▸ **Information shown**

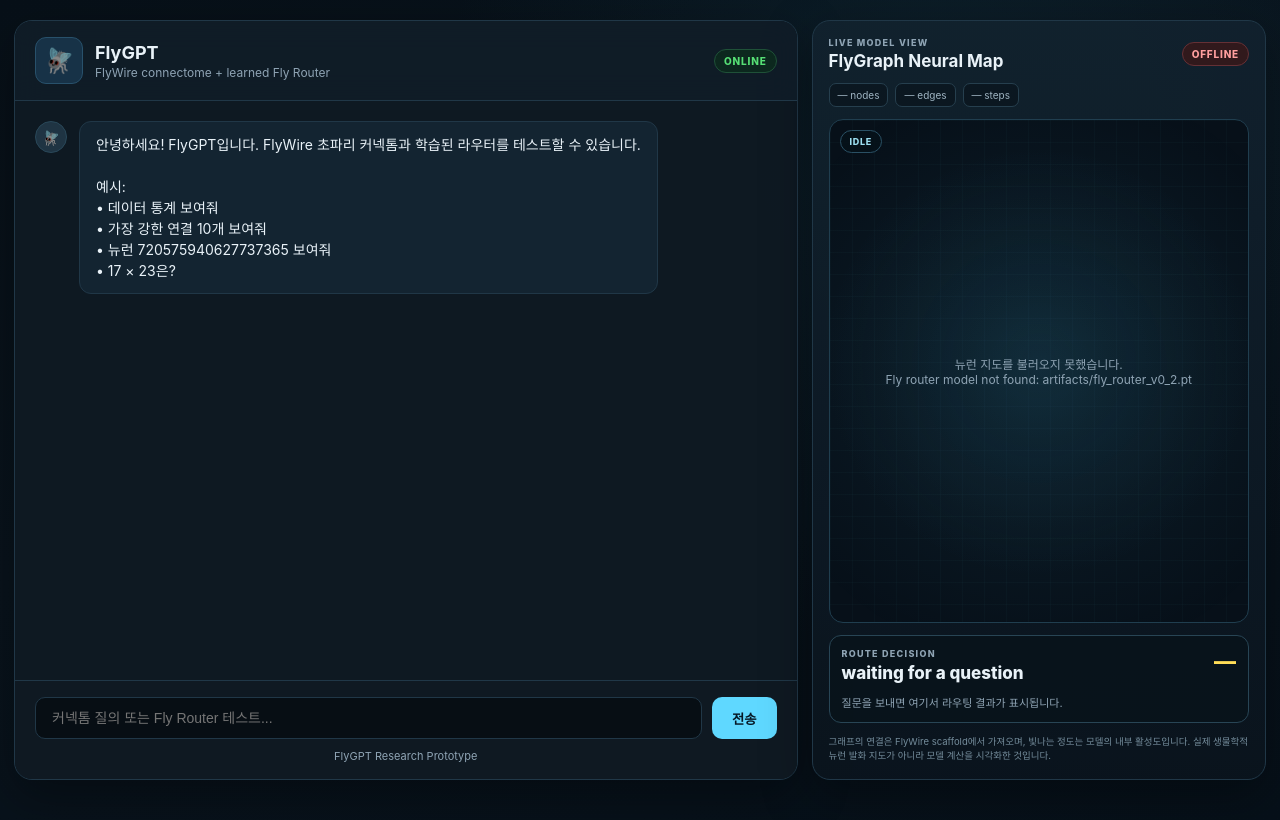
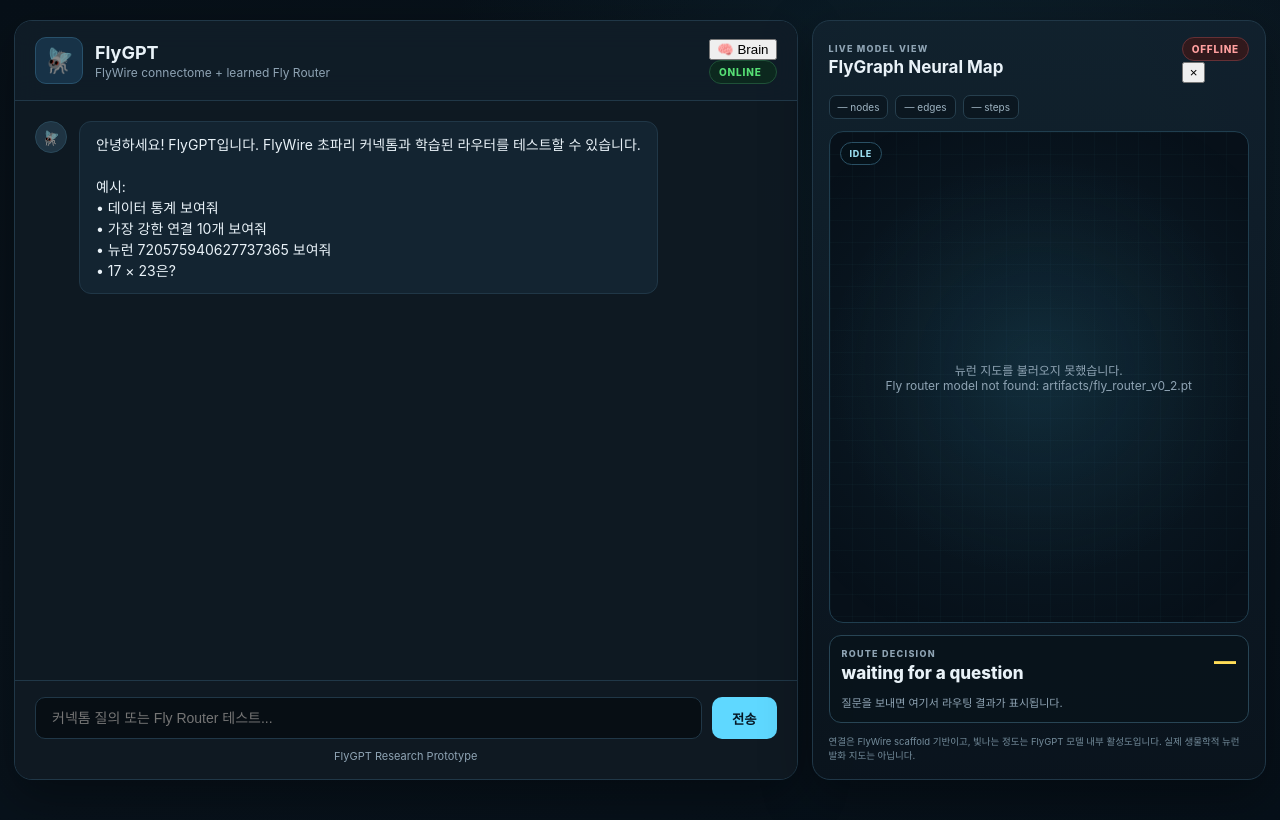
Before and after one commit to codingguy1026/FlyGPT, a FastAPI app: page / in a window 1280 px wide. Run offline with FastAPI, Linux system fonts and the light colour scheme.

Commit message:
ui: preserve original chat and add optional brain HUD

```diff
--- a/templates/index.html
+++ b/templates/index.html
@@ -7,7 +7,7 @@
   <link rel="stylesheet" href="/static/style.css">
 </head>
 <body>
-  <div class="app-shell">
+  <div class="app-shell" id="appShell">
     <section class="chat-container">
       <header class="chat-header">
         <div class="brand">
@@ -17,7 +17,17 @@
             <div class="sub">FlyWire connectome + learned Fly Router</div>
           </div>
         </div>
-        <div class="status-badge">ONLINE</div>
+
+        <div class="header-actions">
+          <button
+            class="brain-toggle"
+            id="brainToggle"
+            type="button"
+            aria-expanded="false"
+            aria-controls="brainPanel"
+          >🧠 Brain</button>
+          <div class="status-badge">ONLINE</div>
+        </div>
       </header>
 
       <main class="chat-messages" id="chatMessages" aria-live="polite">
@@ -48,13 +58,16 @@
       </div>
     </section>
 
-    <aside class="brain-panel">
+    <aside class="brain-panel" id="brainPanel" aria-hidden="true">
       <header class="brain-header">
         <div>
           <div class="eyebrow">LIVE MODEL VIEW</div>
           <h2>FlyGraph Neural Map</h2>
         </div>
-        <div class="brain-status" id="brainStatus">LOADING</div>
+        <div class="brain-header-actions">
+          <div class="brain-status" id="brainStatus">LOADING</div>
+          <button class="brain-close" id="brainClose" type="button" aria-label="Brain 패널 닫기">×</button>
+        </div>
       </header>
 
       <div class="brain-stats">
@@ -84,8 +97,8 @@
       </section>
 
       <div class="brain-note">
-        그래프의 연결은 FlyWire scaffold에서 가져오며, 빛나는 정도는 모델의 내부 활성도입니다.
-        실제 생물학적 뉴런 발화 지도가 아니라 모델 계산을 시각화한 것입니다.
+        연결은 FlyWire scaffold 기반이고, 빛나는 정도는 FlyGPT 모델 내부 활성도입니다.
+        실제 생물학적 뉴런 발화 지도는 아닙니다.
       </div>
     </aside>
   </div>
```
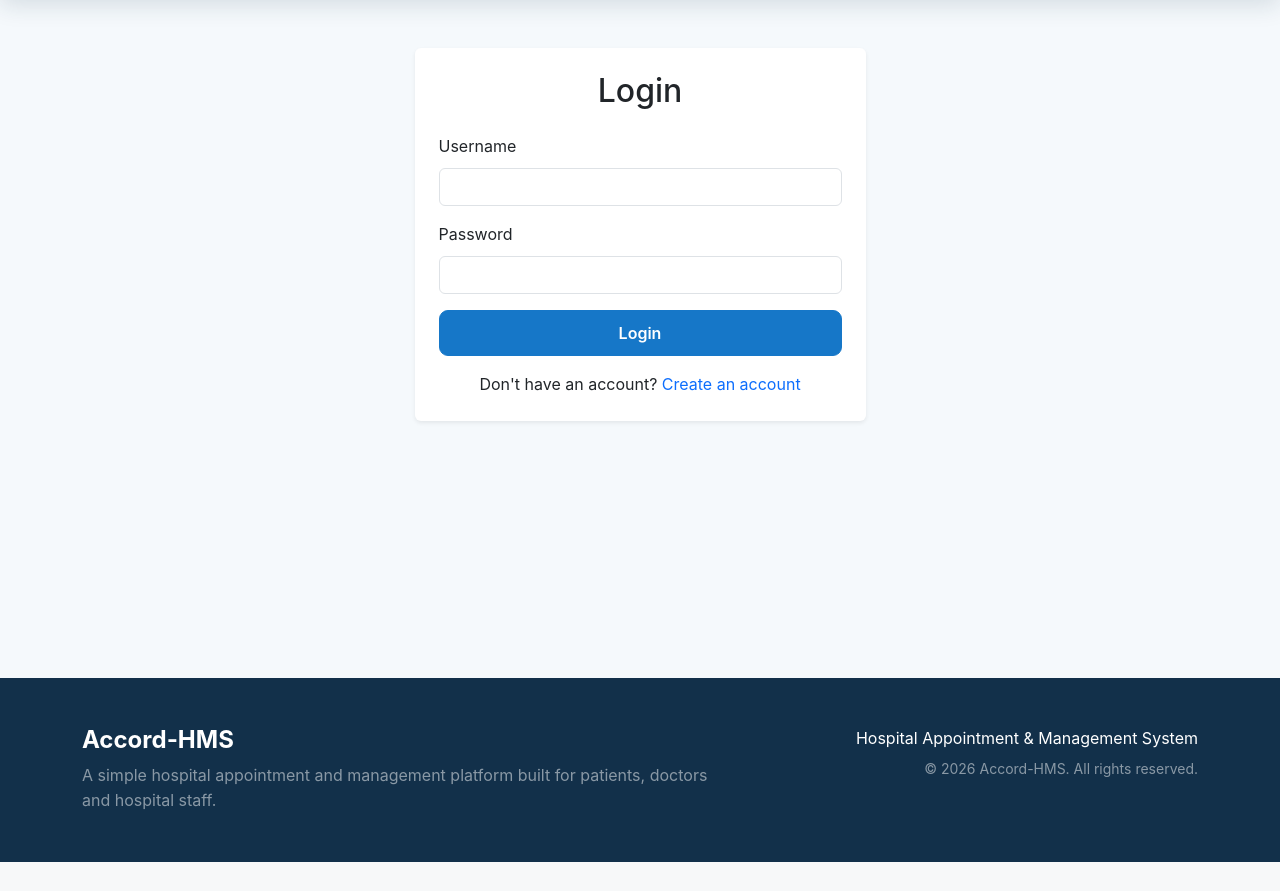
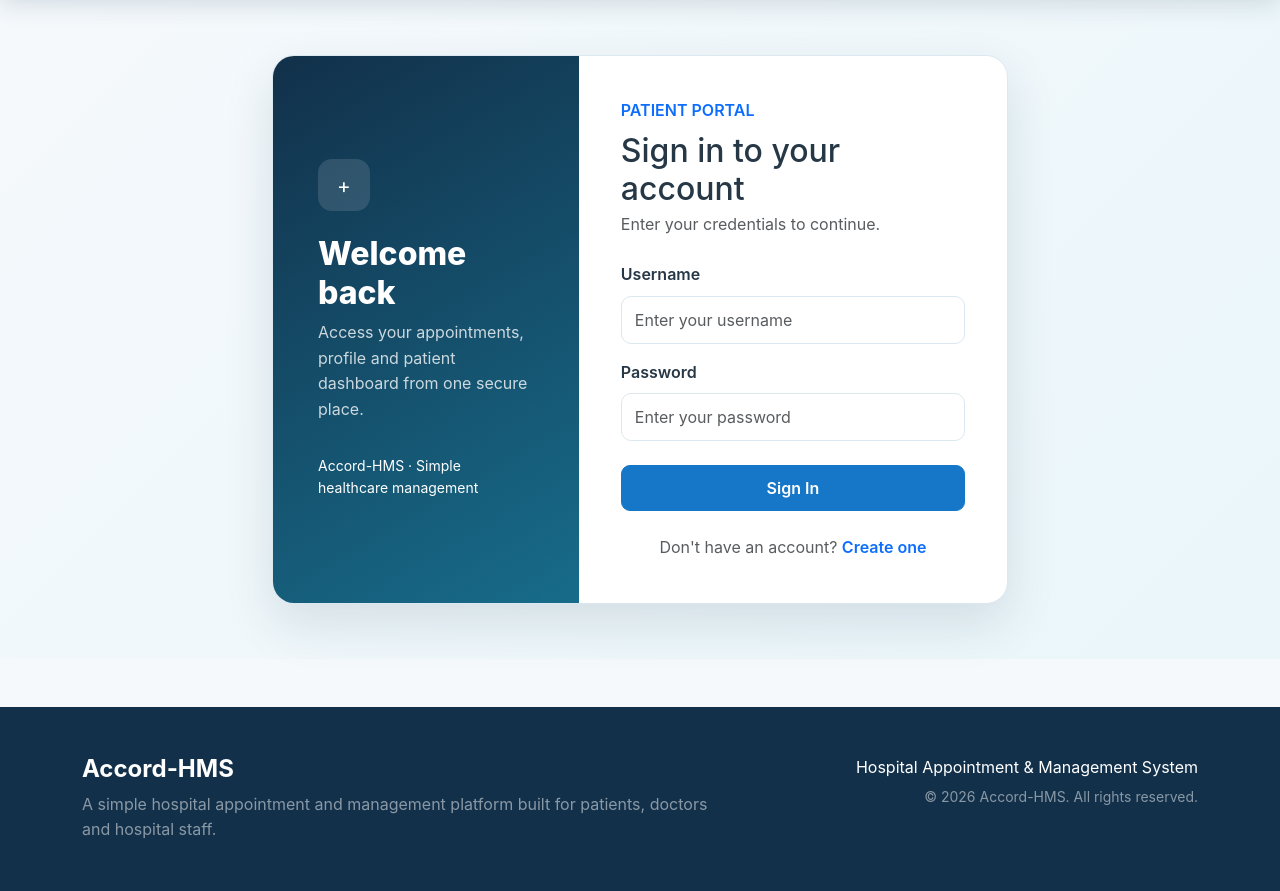
Before and after one commit to adityatiwari-git/Accord-HMS, a Django app: page /accounts/login/ in a window 1280 px wide. Shown: the part 70-961 px from the top of the page. Before the commit the page ends 932 px from the top, so only its background shows below. Run offline with Django 5.2, Linux system fonts and the light colour scheme.

Commit message:
Redesign login page

```diff
--- a/templates/login.html
+++ b/templates/login.html
@@ -3,18 +3,26 @@
 {% block title %}Login | Accord-HMS{% endblock %}
 
 {% block content %}
-<div class="container py-5">
+<section class="auth-page">
+    <div class="container">
         <div class="row justify-content-center">
-        <div class="col-md-6 col-lg-5">
-            <div class="card shadow-sm border-0">
-                <div class="card-body p-4">
-                    <h2 class="text-center mb-4">Login</h2>
+            <div class="col-lg-9 col-xl-8">
+                <div class="auth-card row g-0">
+                    <div class="col-md-5 auth-side d-flex flex-column justify-content-center">
+                        <div class="auth-icon">+</div>
+                        <h2>Welcome back</h2>
+                        <p>Access your appointments, profile and patient dashboard from one secure place.</p>
+                        <small class="mt-3">Accord-HMS · Simple healthcare management</small>
+                    </div>
+
+                    <div class="col-md-7 auth-form">
+                        <span class="text-primary fw-semibold">PATIENT PORTAL</span>
+                        <h2 class="mt-2 mb-1">Sign in to your account</h2>
+                        <p class="text-muted mb-4">Enter your credentials to continue.</p>
 
                         {% if messages %}
                             {% for message in messages %}
-                            <div class="alert alert-{{ message.tags }}">
-                                {{ message }}
-                            </div>
+                                <div class="alert alert-{{ message.tags }}">{{ message }}</div>
                             {% endfor %}
                         {% endif %}
 
@@ -23,25 +31,26 @@
                             <input type="hidden" name="next" value="{{ next|default:'' }}">
 
                             <div class="mb-3">
-                            <label class="form-label">Username</label>
-                            <input type="text" name="username" class="form-control" required>
+                                <label class="form-label fw-semibold">Username</label>
+                                <input type="text" name="username" class="form-control" placeholder="Enter your username" required>
                             </div>
 
-                        <div class="mb-3">
-                            <label class="form-label">Password</label>
-                            <input type="password" name="password" class="form-control" required>
+                            <div class="mb-4">
+                                <label class="form-label fw-semibold">Password</label>
+                                <input type="password" name="password" class="form-control" placeholder="Enter your password" required>
                             </div>
 
-                        <button type="submit" class="btn btn-primary w-100">Login</button>
+                            <button type="submit" class="btn btn-primary w-100">Sign In</button>
                         </form>
 
-                    <p class="text-center mt-3 mb-0">
+                        <p class="text-center mt-4 mb-0 text-muted">
                             Don't have an account?
-                        <a href="{% url 'register' %}">Create an account</a>
+                            <a href="{% url 'register' %}" class="fw-semibold">Create one</a>
                         </p>
                     </div>
                 </div>
             </div>
         </div>
     </div>
+</section>
 {% endblock %}
```
Lines whose indentation alone changed are shown as unchanged.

▸ **Exercise description**
In the records above, collect each line with "scheme".

▸ **Written response**
Before and after one commit to codingguy1026/FlyGPT, a FastAPI app: page / in a window 1280 px wide. Run offline with FastAPI, Linux system fonts and the light colour scheme.
Before and after one commit to adityatiwari-git/Accord-HMS, a Django app: page /accounts/login/ in a window 1280 px wide. Shown: the part 70-961 px from the top of the page. Before the commit the page ends 932 px from the top, so only its background shows below. Run offline with Django 5.2, Linux system fonts and the light colour scheme.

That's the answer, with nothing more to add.